His plan of counter-attack is a minimally invasive procedure where he feeds a wire and catheter into the patient’s brain via an incision in a groin artery. Tracking his progress through X-rays, he maneuvers the retrieval device into the choked-off vessel in the brain and places a stent. The stent opens and grabs the clot, which he pulls out, restoring blood flow. The process takes about 15 to 20 minutes.
Blood vessels in the brain are tiny and fragile, about 2 to 3 millimeters in diameter and of thinner composition than other vessels, with less lining.
But with modern technology, patients are more likely to survive without the obvious “neurological deficits,” Farid said.
Delia Estrada is one of them.
She spent April 25 doing errands. While at a Kinko’s copy shop, she developed blurred vision and felt drunk.
She returned to her Santa Ana home and lay on the couch. She was aware of her risk factors for stroke. Estrada has a blood clotting disorder and has survived two pulmonary embolisms. She takes blood thinners but those didn’t stop this stroke or a “mini-stroke” she suffered a few months prior.
She stubbornly told her husband that she was fine. Then she stood up and crashed into a table.
She took a Lyft to Fountain Valley Regional.
“Do not let me be a vegetable,” she told Oscar, her husband of 22 years.
Another member of the stroke team, Dr. Aaron Bress, removed the clot. A little more than a month later, Estrada accepted her survivor’s rose.
Korber, the E.R. doctor, told the people gathered for the May 31 ceremony how he thought Estrada might not make it.
She said her left hand doesn’t feel pain.

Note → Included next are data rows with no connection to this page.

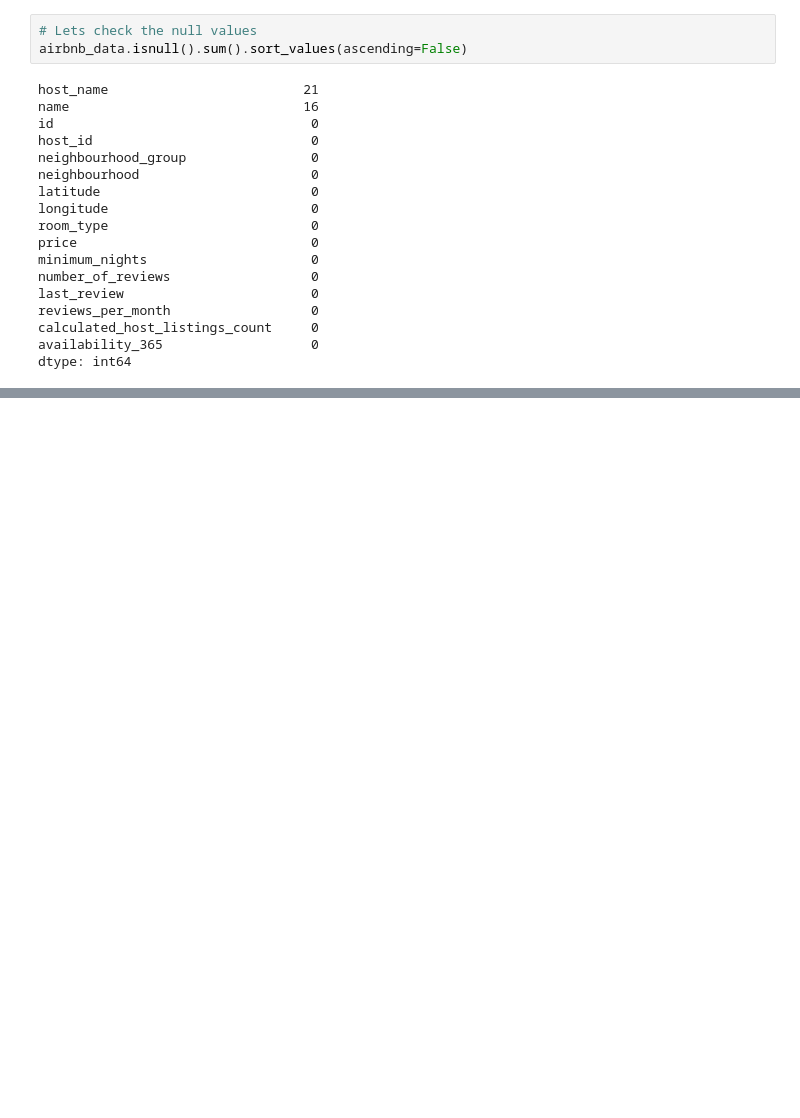
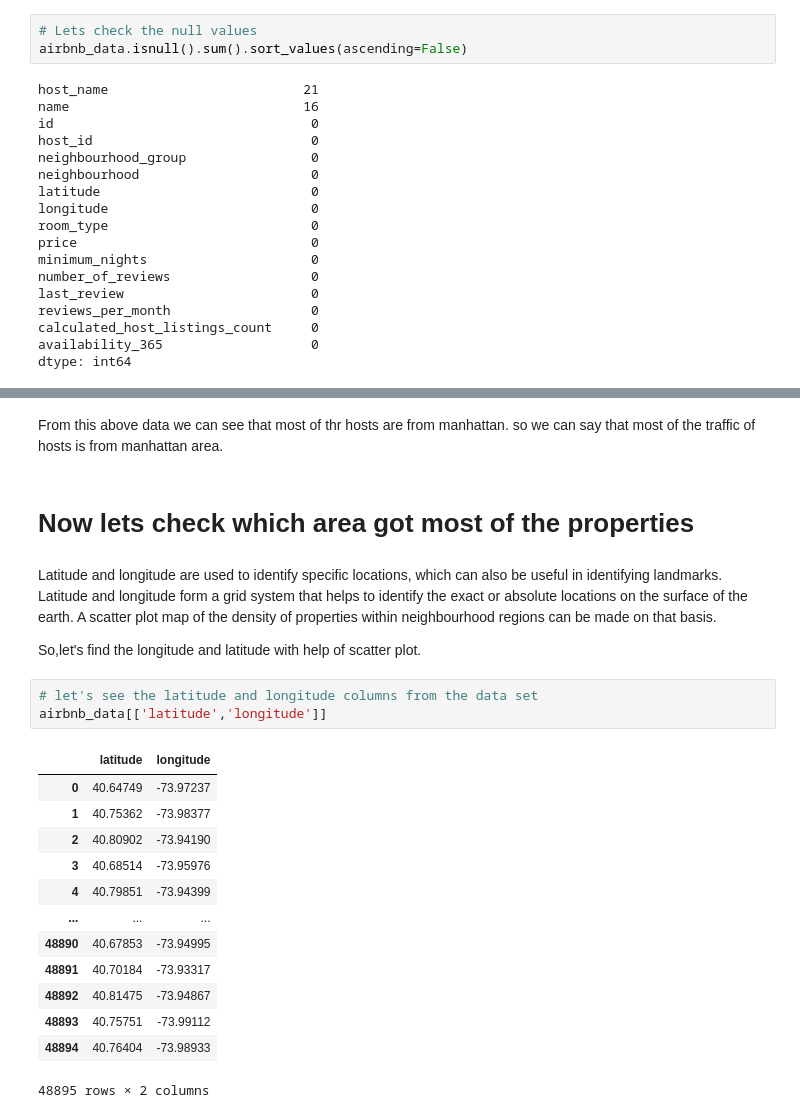
Before and after one commit to Srinadh9121/airbnb_booking_ED_Analysis, a Jupyter notebook: Airbnb_Bookings_Analysis_Capstone_Project.ipynb, the cells around one changed output, grey strips where cells are left out. Drawn from its saved outputs; the diff is of its cells as text; blank space fills up the shorter version.

```diff
--- a/Airbnb_Bookings_Analysis_Capstone_Project.ipynb
+++ b/Airbnb_Bookings_Analysis_Capstone_Project.ipynb
@@ -200,0 +219,25 @@ dtype: int64
+# %% [markdown]
+From this above data we can see that most of thr hosts are from manhattan. so we can say that most of the traffic of hosts is from manhattan area.
+# %% [markdown]
+# **Now lets check which area got most of the properties**
+# %% [markdown]
+Latitude and longitude are used to identify specific locations, which can also be useful in identifying landmarks. Latitude and longitude form a grid system that helps to identify the exact or absolute locations on the surface of the earth. A scatter plot map of the density of properties within neighbourhood regions can be made on that basis.
+
+So,let's find the longitude and latitude with help of scatter plot.
+# %%
+# let's see the latitude and longitude columns from the data set
+airbnb_data[['latitude','longitude']]
+# %% [output]
+|  | latitude | longitude |
+| 0 | 40.64749 | -73.97237 |
+| 1 | 40.75362 | -73.98377 |
+| 2 | 40.80902 | -73.94190 |
+| 3 | 40.68514 | -73.95976 |
+| 4 | 40.79851 | -73.94399 |
+| ... | ... | ... |
+| 48890 | 40.67853 | -73.94995 |
+| 48891 | 40.70184 | -73.93317 |
+| 48892 | 40.81475 | -73.94867 |
+| 48893 | 40.75751 | -73.99112 |
+| 48894 | 40.76404 | -73.98933 |
+48895 rows × 2 columns
```
Also changed, not shown: parts of 10 cells of this notebook.
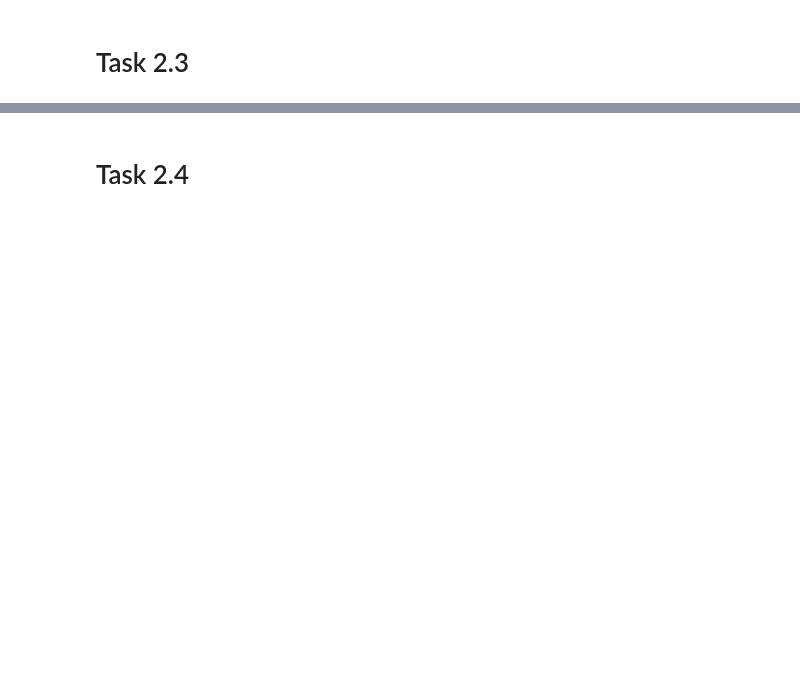
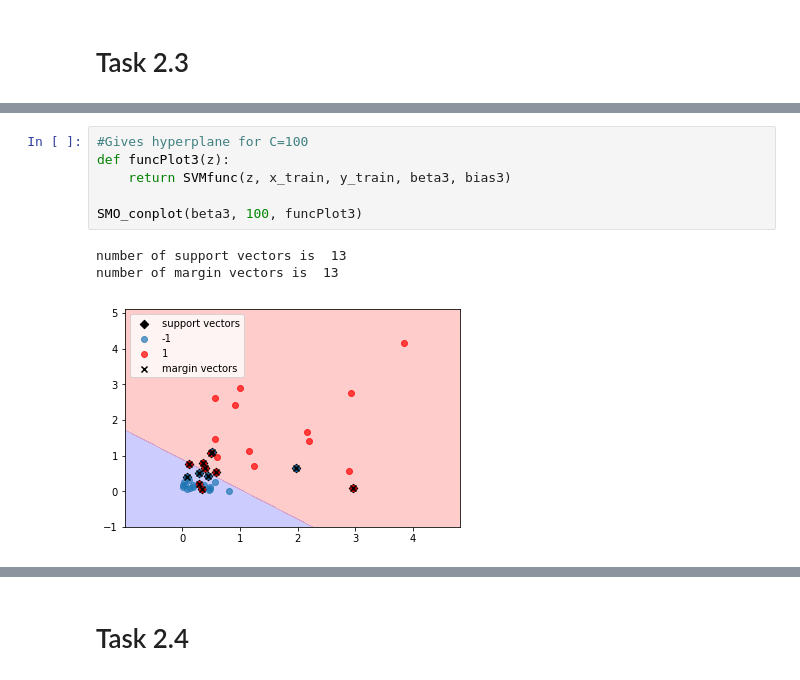
Before and after one commit to JWuzyk/Machine-Learning-Practical-Lab, a Jupyter notebook: Sheet 2.ipynb, the cells around one changed output, grey strips where cells are left out. Saved outputs shown, nothing was run; the diff lists cells and outputs as text; blank space fills up the shorter version.

```diff
--- a/Sheet 2.ipynb
+++ b/Sheet 2.ipynb
@@ -80,0 +149,10 @@ def SMO(x, y, iterations, C):
+# %%
+#Gives hyperplane for C=100
+def funcPlot3(z):
+    return SVMfunc(z, x_train, y_train, beta3, bias3)
+
+SMO_conplot(beta3, 100, funcPlot3)
+# %% [output]
+number of support vectors is  13
+number of margin vectors is  13
+[figure, added]
```
Also changed, not shown: parts of 40 cells of this notebook.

It feels like it’s asleep. This is the only lingering effect she reported.
“I’m grateful,” she said, “for every day that I breathe.”